What is being asked: Across all the entries below, count each line that holds "dengan" and report the figure only.

Records contained in a dataset:
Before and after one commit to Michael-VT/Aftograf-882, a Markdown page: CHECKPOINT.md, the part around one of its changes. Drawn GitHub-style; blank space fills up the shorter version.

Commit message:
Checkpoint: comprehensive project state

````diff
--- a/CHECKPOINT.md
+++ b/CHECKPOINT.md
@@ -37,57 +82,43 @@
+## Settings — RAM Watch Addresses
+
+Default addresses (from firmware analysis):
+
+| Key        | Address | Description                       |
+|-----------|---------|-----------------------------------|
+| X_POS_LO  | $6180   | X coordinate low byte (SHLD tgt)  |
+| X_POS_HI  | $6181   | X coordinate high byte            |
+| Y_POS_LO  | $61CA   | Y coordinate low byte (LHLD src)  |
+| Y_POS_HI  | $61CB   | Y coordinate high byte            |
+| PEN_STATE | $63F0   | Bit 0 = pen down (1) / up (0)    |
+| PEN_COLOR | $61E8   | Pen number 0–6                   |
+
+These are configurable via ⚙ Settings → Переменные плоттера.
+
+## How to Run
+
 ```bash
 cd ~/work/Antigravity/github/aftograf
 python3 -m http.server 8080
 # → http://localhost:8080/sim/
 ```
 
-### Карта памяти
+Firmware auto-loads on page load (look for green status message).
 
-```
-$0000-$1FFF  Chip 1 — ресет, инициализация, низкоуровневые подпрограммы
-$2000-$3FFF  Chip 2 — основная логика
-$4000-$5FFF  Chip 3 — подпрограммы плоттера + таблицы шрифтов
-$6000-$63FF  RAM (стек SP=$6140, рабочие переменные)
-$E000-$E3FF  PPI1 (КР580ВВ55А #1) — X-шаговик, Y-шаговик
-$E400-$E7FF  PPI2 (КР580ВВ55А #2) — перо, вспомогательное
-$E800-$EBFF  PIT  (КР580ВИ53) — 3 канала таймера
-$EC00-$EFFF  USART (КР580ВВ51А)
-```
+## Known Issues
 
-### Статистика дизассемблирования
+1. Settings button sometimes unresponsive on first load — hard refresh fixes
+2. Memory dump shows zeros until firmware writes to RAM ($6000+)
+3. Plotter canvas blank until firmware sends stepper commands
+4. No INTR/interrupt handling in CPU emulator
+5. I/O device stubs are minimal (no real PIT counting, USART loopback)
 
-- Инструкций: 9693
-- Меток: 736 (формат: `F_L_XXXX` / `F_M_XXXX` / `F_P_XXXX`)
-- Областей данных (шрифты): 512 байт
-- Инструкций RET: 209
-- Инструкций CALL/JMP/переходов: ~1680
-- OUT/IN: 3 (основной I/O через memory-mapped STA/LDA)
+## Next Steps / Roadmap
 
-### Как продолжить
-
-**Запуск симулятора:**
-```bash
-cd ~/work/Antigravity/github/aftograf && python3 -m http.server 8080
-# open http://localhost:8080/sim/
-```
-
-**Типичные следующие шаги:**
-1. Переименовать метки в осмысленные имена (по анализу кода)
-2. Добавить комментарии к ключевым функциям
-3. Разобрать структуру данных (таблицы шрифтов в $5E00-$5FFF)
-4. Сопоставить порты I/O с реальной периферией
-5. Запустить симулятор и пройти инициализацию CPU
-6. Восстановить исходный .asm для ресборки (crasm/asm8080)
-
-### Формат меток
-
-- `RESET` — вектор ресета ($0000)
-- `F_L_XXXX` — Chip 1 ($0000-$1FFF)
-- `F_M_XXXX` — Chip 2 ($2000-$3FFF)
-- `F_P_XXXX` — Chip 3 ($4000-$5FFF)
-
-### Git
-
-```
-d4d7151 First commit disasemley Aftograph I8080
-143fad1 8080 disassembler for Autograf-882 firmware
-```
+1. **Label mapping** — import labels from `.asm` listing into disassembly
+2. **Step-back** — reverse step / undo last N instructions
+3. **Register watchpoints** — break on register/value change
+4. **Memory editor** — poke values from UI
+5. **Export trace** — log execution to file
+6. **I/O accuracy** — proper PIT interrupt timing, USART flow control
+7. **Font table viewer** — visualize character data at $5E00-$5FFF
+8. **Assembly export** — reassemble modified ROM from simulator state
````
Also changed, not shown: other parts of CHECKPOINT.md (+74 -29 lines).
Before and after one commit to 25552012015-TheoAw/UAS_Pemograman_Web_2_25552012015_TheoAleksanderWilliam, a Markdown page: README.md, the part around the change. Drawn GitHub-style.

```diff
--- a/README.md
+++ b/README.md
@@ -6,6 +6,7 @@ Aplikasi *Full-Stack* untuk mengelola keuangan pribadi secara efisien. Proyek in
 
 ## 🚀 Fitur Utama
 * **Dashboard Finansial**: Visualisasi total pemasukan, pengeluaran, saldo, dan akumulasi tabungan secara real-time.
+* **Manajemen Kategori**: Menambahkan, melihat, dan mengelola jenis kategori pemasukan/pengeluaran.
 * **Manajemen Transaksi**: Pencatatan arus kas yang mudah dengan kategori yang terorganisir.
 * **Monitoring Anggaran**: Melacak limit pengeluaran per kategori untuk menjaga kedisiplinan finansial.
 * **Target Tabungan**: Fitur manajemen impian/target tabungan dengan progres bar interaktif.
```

Exercise response: 2